> [YOUR ASSIGNMENT]:
In the records that follow, find each line containing "scala" and copy it.

> [DATA SECTION]:
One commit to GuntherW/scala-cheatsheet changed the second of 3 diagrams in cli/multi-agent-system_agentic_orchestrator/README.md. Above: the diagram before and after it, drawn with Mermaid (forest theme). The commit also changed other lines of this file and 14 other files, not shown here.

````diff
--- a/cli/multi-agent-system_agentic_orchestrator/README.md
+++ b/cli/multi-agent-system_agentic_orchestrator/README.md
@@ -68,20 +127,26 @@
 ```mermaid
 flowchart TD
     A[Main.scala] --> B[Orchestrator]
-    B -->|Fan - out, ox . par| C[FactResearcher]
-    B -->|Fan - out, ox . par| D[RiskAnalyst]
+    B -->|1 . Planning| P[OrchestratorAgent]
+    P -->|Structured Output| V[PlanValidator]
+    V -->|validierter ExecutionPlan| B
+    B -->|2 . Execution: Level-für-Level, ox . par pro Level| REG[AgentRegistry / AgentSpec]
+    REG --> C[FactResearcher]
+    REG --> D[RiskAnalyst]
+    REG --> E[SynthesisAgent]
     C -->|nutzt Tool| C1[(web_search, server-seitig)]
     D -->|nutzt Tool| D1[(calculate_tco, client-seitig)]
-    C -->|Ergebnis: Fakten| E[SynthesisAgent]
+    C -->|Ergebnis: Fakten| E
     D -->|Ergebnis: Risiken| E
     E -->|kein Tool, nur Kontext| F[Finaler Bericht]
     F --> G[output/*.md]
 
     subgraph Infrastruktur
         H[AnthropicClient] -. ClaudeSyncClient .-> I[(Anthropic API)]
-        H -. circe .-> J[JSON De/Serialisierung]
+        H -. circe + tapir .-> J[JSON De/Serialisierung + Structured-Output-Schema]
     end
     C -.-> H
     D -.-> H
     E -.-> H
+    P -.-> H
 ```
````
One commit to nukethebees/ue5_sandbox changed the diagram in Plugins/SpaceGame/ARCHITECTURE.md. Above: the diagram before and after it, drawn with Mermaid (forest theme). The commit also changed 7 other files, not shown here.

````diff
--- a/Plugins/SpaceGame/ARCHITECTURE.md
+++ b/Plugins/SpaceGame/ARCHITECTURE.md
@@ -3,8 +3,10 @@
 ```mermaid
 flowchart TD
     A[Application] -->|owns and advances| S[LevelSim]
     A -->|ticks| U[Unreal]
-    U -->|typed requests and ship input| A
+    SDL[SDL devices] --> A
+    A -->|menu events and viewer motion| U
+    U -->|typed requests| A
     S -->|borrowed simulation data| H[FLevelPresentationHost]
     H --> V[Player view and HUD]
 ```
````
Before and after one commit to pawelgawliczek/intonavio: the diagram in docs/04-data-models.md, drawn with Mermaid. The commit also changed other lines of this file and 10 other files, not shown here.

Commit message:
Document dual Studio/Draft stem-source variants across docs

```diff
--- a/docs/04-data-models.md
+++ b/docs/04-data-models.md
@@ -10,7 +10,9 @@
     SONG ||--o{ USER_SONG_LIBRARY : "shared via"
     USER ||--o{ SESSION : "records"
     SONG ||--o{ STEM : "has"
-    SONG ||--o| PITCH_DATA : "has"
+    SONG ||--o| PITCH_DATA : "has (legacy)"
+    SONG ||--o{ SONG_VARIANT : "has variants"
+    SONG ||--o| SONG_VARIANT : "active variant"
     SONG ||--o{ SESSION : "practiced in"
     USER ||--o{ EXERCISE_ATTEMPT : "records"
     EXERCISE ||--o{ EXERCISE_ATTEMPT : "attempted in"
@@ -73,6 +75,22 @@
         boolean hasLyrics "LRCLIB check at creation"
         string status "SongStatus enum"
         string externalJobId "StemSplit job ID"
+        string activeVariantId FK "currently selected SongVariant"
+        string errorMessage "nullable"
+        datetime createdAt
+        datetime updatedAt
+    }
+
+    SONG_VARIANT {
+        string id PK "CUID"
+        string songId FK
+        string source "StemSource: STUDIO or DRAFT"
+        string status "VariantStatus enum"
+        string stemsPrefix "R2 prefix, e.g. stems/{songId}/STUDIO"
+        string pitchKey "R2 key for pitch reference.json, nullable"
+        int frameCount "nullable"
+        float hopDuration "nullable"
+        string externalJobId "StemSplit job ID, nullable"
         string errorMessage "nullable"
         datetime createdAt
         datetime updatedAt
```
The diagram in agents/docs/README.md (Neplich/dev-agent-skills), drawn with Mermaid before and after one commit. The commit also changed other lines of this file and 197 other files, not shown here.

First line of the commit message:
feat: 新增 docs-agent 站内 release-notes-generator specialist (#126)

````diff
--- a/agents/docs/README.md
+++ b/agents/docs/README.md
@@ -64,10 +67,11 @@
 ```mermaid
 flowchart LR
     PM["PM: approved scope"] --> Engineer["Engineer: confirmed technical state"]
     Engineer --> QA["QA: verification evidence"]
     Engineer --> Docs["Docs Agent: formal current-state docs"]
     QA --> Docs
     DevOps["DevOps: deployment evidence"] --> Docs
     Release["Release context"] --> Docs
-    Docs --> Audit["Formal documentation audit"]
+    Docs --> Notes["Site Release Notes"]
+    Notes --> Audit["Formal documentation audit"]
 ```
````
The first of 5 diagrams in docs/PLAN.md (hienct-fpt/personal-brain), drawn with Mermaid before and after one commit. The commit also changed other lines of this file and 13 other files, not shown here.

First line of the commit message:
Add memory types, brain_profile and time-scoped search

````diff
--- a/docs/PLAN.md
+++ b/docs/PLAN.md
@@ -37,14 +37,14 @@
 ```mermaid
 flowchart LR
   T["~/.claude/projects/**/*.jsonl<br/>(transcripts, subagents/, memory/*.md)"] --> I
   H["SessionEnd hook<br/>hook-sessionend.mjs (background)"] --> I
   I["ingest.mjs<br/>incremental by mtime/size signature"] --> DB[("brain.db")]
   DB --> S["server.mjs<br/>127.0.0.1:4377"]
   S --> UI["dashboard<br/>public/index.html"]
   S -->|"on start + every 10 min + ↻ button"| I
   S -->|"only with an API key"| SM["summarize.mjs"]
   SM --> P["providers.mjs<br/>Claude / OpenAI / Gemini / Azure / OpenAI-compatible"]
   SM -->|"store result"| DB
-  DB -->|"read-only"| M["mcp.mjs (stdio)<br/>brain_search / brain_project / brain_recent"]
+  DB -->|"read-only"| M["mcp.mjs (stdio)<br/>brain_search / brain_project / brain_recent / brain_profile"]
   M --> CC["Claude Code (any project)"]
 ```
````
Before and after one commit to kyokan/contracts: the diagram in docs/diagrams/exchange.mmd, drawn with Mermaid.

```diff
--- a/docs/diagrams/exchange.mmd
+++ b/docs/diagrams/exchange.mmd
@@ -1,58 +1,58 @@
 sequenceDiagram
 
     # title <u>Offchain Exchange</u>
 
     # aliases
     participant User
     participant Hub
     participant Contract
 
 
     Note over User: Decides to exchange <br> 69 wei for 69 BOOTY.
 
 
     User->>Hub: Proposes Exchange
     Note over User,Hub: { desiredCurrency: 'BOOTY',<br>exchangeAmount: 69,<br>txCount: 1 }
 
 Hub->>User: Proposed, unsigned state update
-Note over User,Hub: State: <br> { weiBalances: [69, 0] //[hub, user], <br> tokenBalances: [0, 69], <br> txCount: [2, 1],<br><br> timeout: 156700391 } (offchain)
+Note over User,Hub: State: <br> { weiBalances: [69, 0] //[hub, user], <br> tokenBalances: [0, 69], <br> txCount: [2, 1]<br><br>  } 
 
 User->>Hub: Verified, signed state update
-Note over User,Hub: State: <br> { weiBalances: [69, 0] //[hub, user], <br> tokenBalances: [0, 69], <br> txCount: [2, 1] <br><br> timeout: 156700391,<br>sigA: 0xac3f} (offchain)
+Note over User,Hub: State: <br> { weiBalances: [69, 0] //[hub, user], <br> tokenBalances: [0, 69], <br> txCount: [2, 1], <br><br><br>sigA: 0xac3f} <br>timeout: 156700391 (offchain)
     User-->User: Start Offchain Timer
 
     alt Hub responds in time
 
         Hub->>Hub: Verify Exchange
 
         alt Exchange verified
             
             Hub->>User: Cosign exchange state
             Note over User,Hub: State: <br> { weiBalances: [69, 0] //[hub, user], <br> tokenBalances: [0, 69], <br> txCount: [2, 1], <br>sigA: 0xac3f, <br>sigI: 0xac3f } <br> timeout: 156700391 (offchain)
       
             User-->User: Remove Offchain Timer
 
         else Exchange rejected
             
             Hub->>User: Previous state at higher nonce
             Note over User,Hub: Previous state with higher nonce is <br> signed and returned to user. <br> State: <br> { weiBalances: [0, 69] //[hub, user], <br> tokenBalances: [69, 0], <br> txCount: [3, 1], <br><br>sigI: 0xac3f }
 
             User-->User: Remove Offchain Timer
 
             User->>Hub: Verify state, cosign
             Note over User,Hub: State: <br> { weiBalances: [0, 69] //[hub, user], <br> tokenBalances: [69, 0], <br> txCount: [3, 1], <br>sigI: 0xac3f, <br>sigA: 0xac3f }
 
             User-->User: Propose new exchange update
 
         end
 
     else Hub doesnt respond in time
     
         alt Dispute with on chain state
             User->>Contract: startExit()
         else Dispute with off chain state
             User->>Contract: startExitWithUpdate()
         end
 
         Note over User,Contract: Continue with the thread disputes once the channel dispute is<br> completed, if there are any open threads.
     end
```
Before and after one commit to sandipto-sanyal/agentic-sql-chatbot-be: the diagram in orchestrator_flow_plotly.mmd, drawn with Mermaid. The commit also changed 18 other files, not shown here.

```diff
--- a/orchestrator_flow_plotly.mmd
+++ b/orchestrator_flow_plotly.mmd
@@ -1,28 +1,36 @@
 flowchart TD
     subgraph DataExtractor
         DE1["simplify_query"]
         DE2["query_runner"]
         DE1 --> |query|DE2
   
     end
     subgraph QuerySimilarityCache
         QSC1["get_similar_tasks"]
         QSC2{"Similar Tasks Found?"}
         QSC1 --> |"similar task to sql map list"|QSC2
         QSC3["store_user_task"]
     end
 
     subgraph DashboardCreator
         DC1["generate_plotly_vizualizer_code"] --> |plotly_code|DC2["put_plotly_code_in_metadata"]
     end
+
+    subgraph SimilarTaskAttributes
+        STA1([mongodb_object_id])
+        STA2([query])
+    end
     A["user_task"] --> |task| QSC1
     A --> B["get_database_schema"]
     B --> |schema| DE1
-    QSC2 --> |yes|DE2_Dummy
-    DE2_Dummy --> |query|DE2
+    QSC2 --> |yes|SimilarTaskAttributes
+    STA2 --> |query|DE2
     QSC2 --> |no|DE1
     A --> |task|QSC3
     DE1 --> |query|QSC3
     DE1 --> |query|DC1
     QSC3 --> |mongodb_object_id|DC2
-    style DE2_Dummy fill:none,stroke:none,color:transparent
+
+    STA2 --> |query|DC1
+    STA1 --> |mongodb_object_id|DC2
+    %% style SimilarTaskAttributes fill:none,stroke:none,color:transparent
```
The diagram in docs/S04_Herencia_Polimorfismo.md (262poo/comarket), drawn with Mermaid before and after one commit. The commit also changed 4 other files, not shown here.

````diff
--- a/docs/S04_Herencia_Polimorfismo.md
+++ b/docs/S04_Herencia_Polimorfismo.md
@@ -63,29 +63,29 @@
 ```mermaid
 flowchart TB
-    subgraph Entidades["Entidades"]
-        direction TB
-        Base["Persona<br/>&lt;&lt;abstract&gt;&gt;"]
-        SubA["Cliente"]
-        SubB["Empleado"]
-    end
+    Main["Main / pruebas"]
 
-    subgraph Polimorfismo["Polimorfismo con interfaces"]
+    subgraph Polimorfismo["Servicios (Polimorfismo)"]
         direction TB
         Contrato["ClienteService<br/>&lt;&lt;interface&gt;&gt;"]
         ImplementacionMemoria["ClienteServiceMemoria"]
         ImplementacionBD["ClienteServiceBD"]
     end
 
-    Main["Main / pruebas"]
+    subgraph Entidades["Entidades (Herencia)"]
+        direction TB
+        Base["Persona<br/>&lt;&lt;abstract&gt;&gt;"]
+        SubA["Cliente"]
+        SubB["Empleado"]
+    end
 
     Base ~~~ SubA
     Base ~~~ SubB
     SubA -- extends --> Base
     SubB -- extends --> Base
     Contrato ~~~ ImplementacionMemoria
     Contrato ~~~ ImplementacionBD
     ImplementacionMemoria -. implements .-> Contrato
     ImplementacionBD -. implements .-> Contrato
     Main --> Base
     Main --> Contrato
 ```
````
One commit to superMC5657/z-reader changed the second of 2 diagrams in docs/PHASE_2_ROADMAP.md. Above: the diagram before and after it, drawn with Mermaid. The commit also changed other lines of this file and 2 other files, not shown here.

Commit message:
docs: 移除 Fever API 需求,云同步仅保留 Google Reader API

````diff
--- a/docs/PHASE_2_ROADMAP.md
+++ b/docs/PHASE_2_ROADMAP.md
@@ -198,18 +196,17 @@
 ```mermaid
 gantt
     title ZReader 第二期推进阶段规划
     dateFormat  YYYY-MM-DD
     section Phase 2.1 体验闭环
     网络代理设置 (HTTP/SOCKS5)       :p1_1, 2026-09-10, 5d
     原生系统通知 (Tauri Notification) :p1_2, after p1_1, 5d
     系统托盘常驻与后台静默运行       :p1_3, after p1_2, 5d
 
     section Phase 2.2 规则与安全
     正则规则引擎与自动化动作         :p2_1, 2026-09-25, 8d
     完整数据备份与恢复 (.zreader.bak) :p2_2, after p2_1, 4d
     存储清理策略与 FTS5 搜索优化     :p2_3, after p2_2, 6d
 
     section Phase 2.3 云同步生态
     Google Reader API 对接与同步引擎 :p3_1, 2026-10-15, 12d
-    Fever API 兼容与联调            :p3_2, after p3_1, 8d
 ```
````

> [RESULT FOR THIS EXERCISE]:
One commit to GuntherW/scala-cheatsheet changed the second of 3 diagrams in cli/multi-agent-system_agentic_orchestrator/README.md. Above: the diagram before and after it, drawn with Mermaid (forest theme). The commit also changed other lines of this file and 14 other files, not shown here.
     A[Main.scala] --> B[Orchestrator]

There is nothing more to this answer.